Superior circulation and high antioxidant levels benefit dry, irritated, and damaged skin. Also, the anti-inflammatory effects of ginger expedite healing and recovery from cuts, wounds, and abrasions.
Is Ginger Bad for Parrots?
In small doses, giving parrots ginger is unlikely to have any negative health implications. However, if you overfeed ginger to a parrot, it can have adverse side effects:
- Stomach upsets.
- Oral irritation.
Only give a parrot a small amount of ginger once or twice weekly.
If a parrot is in poor health or on medication, consult a veterinarian before making dietary changes. For example, if a bird takes medication for low or high blood pressure (hypertension).
Ways To Give Ginger Root to Parrots
Here are some ways to introduce ginger to a parrot’s diet:
- Put ginger root in the cage and let the parrot nibble at it.
- Cut the ginger root into small pieces or chunks.
- Grate it and sprinkle ginger on the parrot’s food.
- Make a delicious tea from ginger root.
How To Make Ginger Tea for Parrots
You can make ginger tea by following this simple process:
- Peeling 1 or 2 ginger roots.
- Pouring a cup of boiling water over the peeled and sliced ginger.
- Steeping it for 10-15 minutes.
Ginger tea is ideal for sick parrots who need relief from nausea or stomach upset.
According to the American Federation of Aviculture, mixing ginger tea into baby parrots’ formula with upset stomachs or throwing up their formula can settle their stomachs.
Here are some other teas that are safe for parrots to drink occasionally.
Are Ginger Snacks Bad for Parrots?
You may like eating ginger-flavored cakes and cookies, but these items shouldn’t be fed to parrots.
Ginger products like gingerbread cookies and ginger snaps aren’t healthy snacks for parrots. While they contain small amounts of ginger, saturated fats, refined sugars, and additives are unhealthy.

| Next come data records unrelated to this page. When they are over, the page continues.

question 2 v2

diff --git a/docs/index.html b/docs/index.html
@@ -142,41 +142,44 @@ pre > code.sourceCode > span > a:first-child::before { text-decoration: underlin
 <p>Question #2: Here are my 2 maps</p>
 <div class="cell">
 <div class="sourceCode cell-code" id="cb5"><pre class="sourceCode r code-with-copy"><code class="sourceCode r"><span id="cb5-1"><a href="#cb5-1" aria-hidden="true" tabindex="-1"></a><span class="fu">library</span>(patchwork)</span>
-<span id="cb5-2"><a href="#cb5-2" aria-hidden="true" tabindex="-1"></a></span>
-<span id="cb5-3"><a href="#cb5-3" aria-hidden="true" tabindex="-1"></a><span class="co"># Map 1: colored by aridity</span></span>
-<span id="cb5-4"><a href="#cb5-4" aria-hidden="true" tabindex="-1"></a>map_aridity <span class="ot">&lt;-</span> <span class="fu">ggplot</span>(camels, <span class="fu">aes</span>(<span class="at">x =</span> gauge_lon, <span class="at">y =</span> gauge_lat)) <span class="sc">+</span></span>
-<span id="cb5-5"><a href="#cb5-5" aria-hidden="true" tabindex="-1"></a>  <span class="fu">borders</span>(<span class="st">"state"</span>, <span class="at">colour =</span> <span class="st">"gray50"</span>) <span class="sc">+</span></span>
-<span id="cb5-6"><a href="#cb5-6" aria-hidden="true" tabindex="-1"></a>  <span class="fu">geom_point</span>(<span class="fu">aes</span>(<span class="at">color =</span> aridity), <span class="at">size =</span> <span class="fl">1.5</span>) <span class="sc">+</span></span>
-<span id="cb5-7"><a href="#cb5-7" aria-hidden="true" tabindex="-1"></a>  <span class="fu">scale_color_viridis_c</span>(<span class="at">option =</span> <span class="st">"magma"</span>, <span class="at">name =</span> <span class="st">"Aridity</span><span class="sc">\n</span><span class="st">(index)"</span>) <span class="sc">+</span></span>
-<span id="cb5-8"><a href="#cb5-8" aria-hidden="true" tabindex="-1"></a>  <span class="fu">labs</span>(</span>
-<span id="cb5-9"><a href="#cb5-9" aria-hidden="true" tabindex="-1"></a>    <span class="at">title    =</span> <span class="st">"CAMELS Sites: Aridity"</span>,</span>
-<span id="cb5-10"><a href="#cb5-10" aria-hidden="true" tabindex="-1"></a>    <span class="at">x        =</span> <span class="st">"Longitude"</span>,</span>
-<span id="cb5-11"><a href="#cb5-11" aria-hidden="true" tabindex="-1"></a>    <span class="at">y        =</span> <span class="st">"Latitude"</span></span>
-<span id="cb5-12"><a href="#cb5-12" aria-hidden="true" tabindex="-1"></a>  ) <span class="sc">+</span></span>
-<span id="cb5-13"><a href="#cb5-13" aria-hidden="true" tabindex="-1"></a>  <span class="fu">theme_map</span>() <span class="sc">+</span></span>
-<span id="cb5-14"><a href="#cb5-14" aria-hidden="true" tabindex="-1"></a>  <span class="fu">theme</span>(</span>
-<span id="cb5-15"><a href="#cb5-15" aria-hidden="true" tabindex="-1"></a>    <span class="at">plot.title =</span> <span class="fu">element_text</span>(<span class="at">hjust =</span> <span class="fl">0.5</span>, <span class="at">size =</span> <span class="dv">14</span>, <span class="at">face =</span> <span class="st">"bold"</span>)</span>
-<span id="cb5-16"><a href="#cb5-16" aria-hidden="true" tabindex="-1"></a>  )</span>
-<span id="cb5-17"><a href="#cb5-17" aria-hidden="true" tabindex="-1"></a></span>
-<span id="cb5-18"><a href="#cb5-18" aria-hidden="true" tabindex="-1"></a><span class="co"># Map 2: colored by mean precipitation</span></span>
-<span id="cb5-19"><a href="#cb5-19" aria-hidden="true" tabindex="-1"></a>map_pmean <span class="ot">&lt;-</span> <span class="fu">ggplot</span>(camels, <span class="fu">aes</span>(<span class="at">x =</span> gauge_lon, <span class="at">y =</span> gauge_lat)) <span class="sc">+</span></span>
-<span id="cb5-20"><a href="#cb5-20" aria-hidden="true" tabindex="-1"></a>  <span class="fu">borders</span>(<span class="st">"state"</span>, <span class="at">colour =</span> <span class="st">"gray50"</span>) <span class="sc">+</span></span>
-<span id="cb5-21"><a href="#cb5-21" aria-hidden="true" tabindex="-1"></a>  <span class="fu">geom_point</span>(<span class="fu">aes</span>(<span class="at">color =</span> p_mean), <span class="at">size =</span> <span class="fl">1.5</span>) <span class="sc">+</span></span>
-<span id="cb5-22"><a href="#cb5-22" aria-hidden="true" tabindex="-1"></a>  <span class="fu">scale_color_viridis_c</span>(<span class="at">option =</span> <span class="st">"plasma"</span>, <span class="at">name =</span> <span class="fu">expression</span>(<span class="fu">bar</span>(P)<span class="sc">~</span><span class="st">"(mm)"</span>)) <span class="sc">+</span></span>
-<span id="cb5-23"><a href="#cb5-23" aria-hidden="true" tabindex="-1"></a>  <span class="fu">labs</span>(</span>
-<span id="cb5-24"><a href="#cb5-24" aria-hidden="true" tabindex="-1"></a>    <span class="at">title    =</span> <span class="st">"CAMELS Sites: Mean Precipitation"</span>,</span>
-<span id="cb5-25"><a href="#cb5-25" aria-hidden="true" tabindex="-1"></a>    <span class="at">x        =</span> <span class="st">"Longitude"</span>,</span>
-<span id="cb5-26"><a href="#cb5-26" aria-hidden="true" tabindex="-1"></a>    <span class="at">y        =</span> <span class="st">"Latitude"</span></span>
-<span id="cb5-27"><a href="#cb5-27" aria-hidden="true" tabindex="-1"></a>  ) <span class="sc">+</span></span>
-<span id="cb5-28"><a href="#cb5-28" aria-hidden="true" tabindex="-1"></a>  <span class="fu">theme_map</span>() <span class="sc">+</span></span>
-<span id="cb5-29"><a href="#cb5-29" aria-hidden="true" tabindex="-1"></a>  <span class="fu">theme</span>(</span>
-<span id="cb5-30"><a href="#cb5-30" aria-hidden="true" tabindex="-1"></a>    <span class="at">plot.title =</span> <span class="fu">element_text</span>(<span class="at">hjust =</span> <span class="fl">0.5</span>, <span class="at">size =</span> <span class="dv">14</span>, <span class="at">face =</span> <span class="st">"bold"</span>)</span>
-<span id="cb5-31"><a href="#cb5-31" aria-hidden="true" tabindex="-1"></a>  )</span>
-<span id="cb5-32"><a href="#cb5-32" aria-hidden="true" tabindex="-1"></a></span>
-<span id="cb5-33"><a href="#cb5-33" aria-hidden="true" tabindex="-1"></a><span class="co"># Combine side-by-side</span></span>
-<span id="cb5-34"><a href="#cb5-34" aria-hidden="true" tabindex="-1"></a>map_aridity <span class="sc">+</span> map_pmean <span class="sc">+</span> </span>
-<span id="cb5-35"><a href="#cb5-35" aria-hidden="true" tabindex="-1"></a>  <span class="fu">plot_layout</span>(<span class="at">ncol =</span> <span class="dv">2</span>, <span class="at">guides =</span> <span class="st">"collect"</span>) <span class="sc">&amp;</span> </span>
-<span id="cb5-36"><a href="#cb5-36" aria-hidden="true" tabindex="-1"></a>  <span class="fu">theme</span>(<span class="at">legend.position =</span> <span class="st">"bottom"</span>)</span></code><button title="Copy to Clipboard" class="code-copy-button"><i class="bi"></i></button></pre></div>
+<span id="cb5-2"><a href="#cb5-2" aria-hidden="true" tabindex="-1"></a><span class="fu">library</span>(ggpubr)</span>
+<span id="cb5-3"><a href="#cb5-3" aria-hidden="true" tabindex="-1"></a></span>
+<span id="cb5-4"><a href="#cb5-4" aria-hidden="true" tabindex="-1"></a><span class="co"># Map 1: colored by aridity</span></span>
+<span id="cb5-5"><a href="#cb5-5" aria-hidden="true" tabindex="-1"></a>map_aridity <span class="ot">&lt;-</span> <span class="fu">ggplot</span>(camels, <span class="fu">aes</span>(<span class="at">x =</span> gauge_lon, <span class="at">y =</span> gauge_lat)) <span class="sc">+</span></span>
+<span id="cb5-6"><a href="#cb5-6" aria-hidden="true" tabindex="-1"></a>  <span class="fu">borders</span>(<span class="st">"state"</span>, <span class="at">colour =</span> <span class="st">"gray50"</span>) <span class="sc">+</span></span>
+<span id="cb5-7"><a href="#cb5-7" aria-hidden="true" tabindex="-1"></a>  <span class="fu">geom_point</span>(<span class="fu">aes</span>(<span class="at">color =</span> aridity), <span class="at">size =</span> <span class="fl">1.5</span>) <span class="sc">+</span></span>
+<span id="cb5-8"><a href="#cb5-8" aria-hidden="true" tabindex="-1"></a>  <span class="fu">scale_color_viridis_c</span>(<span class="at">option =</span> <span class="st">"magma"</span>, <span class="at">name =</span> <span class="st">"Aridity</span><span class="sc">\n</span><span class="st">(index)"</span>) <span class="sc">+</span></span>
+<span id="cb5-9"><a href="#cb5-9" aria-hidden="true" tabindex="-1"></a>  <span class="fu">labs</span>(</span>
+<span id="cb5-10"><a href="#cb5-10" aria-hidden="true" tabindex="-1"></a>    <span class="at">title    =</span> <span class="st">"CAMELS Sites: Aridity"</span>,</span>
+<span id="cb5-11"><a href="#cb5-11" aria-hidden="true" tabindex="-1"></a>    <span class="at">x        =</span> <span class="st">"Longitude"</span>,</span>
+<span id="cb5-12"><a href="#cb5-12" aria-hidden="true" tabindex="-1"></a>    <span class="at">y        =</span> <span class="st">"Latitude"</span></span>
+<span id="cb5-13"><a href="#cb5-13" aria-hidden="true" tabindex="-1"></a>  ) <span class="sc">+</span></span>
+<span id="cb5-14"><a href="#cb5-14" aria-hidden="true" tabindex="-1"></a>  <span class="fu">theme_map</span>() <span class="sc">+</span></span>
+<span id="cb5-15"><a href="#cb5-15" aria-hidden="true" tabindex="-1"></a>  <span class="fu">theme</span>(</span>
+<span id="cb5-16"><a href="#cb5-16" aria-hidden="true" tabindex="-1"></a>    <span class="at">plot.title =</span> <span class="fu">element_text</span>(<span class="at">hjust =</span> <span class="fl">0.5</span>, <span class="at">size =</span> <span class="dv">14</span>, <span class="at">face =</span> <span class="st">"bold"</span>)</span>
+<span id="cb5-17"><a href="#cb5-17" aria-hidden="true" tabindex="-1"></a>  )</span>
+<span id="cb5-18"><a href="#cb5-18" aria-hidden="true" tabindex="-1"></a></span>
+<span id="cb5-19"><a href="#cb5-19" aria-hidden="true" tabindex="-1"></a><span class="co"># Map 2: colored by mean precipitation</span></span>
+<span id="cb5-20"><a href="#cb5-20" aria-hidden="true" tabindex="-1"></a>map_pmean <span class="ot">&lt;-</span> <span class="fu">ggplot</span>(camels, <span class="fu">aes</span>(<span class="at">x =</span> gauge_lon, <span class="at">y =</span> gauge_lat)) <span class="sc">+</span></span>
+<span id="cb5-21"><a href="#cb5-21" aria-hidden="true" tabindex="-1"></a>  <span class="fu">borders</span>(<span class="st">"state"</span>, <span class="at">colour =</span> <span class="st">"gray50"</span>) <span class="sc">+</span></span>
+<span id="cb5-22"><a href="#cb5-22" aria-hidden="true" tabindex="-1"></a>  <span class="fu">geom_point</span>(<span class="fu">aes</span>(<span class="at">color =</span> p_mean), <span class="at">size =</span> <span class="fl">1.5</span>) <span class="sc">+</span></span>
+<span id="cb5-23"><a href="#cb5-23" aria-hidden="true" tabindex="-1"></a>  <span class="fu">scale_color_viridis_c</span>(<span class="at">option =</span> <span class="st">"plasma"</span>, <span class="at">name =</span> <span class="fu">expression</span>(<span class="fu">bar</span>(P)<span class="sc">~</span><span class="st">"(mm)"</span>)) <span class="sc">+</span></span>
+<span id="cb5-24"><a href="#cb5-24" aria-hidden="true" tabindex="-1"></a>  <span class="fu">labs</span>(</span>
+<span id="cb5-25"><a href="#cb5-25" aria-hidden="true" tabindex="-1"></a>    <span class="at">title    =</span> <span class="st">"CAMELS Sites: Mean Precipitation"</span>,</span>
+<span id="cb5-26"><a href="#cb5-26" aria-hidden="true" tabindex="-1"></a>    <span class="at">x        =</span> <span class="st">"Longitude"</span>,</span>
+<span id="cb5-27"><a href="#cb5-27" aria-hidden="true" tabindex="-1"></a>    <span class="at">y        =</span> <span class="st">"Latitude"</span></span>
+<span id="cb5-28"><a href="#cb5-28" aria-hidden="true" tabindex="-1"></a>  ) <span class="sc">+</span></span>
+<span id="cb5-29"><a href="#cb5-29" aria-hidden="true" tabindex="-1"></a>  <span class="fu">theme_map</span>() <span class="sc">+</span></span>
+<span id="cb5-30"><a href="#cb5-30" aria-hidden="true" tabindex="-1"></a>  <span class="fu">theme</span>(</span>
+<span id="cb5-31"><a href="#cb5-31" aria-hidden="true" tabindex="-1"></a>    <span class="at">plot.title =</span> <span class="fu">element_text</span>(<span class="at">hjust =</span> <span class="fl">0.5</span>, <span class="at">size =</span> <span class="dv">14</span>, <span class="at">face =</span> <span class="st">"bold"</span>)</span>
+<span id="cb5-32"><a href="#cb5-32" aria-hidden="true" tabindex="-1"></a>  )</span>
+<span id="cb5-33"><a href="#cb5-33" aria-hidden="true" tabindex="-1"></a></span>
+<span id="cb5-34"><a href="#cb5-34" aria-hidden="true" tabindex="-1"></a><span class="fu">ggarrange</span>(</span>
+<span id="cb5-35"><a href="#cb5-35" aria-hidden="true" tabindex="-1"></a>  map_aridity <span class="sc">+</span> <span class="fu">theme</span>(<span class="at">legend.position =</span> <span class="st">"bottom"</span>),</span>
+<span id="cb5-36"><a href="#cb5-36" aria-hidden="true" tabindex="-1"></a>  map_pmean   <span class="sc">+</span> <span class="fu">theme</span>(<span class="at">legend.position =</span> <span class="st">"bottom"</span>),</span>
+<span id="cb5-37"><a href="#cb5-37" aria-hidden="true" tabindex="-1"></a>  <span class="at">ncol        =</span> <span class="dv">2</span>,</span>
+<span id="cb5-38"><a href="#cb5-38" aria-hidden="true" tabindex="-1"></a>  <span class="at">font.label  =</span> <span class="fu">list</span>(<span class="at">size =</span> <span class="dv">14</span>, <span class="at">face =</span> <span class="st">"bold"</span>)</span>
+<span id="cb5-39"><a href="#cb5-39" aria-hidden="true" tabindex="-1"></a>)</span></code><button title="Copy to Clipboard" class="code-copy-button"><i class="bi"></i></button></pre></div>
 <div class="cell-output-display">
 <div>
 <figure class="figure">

Feeding parrots foods that are high in sugar and fat can lead to obesity, fatty liver disease, and sugar addiction. Gingerbread cookies and ginger snaps taste good, but they’ll shorten a parrot’s life.
Also, ginger beer shouldn’t be given to parrots because it’s carbonated and contains added sugars. Worse still, some beverages contain artificial sweeteners, like aspartame, which are toxic to pet birds.
Only feed a parrot raw or dried ginger once or twice per week. Either slice up some ginger or add some ground ginger to flavor one or two of the parrot’s meals. Alternatively, give it some ginger tea.
Ginger is healthiest when raw because cooking and heat exposure reduces its nutritional value.